The bottles are hung from metal poles with ‘branches’
After admiring the bottles for a while I continued east to Barstow, a railroad junction in the middle of the desert. The highlight of Barstow is the old rail station.
After spending the night in Barstow I got an early start the next morning, stopping before dawn at the Ludlow Cafe.
Driving east from Ludlow I was able to enjoy a great sunrise.
Just east of Ludlow is the vacant town of Amboy, although Roy’s is being restored.
Also near Amboy is the Amboy Crater.
Continuing east was another vacant gas station with an amazing amount of graffiti.
As I continued on the original route I reached Goffs. The re-routing in 1931 bypassed Goffs. It remains a spot where constant rail traffic passes by.
Just beyond Goffs is the Arizona border. Because Route 66 doesn’t go completely through, I detoured onto the interstate, and took a brief side route to Lake Havasu City to see the London Bridge in the middle of the desert.
Returning to Route 66 I continued on to Oatman. This town is famous for the wild donkeys that roam town.
Leaving Oatman to the east takes you through some nice mountain scenery.
Once I reached the valley I arrived in Kingman. Kingman was easily the biggest town I had seen since leaving San Bernardino.
I stopped at the Powerhouse Visitor Center, a nice center with a museum inside.
Lunch was Mr D’z – a small diner.
Kingman has a nicely restored rail stations as well.
Just east of town is an airplane boneyard.
As the trip continued east I reached Hackberry, which in reality is a tourist spot with an old gas station.
This entire area has experienced a tourism resurgence since Cars was released, none more so than Peach Springs.
By mid afternoon I reached Seligman, home of the Snow Cap Ice Cream stand, as well as a plethora of kitschy businesses. It is a favorite stop since it sits where Route 66 comes back close to the interstate.
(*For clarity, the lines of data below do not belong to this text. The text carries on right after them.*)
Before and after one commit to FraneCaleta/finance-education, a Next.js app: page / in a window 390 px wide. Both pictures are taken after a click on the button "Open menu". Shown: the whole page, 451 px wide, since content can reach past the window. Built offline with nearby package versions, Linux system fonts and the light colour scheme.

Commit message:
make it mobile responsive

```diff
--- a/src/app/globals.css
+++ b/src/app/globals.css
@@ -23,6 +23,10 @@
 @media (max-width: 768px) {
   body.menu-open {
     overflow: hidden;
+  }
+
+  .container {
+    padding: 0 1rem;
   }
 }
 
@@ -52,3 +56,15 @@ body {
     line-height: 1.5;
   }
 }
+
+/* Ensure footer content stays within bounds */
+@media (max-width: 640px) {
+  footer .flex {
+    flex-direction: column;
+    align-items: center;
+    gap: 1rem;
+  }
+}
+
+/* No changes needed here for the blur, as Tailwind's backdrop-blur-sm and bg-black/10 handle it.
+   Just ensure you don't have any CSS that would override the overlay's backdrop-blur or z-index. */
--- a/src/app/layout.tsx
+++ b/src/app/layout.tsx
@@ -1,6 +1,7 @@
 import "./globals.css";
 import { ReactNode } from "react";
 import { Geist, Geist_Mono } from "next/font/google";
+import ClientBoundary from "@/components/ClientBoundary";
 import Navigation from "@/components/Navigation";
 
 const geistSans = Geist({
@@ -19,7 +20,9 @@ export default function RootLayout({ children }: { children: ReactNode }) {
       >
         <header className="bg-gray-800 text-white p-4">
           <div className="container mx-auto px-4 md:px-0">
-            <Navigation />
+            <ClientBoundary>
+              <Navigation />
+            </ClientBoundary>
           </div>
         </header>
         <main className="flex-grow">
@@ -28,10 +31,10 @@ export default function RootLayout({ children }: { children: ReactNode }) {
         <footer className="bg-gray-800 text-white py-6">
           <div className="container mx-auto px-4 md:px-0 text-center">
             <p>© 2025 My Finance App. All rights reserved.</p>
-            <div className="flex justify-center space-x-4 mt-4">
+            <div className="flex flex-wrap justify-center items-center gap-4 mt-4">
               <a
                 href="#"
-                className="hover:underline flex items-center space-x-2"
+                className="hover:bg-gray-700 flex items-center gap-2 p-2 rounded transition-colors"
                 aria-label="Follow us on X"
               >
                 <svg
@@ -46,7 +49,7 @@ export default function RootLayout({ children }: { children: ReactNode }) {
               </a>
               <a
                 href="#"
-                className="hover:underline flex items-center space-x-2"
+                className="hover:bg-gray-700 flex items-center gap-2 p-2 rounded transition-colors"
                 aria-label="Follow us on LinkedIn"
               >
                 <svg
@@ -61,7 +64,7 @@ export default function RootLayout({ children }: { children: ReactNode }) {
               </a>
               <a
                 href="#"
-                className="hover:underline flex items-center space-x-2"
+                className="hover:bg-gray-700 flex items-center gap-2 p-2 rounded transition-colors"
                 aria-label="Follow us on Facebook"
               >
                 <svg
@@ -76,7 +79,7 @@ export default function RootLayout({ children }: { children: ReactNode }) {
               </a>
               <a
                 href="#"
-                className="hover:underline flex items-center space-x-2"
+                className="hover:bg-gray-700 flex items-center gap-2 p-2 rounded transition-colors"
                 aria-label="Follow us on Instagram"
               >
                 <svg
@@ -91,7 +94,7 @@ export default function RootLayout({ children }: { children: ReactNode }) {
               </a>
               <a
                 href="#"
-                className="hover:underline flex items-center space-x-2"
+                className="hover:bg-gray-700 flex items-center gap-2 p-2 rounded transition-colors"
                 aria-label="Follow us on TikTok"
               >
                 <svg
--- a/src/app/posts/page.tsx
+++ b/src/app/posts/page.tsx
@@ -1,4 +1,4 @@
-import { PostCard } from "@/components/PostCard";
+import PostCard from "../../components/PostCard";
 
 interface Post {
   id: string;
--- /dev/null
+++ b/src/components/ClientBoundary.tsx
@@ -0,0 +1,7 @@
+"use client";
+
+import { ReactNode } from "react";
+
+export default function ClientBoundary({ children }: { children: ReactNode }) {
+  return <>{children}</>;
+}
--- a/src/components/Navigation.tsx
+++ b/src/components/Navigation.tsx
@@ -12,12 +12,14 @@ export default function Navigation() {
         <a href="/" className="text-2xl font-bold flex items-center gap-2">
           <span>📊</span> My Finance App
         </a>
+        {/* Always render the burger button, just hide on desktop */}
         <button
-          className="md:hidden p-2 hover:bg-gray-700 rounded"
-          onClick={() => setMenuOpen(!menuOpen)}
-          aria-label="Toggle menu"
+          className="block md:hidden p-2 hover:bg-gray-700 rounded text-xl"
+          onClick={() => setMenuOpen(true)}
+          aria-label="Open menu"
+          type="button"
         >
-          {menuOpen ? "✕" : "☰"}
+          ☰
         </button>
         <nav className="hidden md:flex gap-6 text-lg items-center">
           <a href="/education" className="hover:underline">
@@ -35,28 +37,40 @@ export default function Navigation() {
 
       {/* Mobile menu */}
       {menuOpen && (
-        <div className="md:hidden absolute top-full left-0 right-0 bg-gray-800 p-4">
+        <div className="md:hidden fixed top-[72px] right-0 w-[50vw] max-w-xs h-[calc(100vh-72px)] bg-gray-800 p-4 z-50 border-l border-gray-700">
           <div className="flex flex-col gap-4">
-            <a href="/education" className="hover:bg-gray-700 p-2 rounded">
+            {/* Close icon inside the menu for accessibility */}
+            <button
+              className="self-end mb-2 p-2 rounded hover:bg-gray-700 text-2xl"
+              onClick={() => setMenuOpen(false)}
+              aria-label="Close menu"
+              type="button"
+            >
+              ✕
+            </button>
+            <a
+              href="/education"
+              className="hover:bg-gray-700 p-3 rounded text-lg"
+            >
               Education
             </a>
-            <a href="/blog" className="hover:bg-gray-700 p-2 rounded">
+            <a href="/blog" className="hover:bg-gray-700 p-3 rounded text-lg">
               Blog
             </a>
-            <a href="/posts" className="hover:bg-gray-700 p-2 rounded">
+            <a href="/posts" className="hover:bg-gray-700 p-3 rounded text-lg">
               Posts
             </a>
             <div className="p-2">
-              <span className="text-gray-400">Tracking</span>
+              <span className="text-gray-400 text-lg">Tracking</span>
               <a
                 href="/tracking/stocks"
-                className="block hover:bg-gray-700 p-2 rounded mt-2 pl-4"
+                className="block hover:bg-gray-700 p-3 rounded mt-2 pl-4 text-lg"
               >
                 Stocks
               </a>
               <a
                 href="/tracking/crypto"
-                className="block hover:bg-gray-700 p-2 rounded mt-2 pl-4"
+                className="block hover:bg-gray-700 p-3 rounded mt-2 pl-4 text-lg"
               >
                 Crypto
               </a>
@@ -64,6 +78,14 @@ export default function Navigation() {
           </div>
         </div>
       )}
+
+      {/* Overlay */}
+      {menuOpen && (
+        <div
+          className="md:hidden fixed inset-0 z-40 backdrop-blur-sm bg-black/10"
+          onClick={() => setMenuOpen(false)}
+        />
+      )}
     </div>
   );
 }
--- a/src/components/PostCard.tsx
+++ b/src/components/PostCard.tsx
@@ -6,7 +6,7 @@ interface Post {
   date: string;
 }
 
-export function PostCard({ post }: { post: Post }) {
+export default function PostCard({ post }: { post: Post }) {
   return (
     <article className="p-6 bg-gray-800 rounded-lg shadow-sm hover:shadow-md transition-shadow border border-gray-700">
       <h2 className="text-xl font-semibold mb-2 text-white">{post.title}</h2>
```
Seligman is worth a number of photos!
As I continued east from Seligman I started to leave the desert look, and began to see more evergreen trees. By the time I reached Williams I was in a forest of trees.
As evening approached I reached Flagstaff, where I spent the night. While there wasn’t much to see along Route 66, just knowing that I was able to spend a couple of hundred miles on it made it all worthwhile.
I look forward someday making the entire trip from Chicago, starting in the east.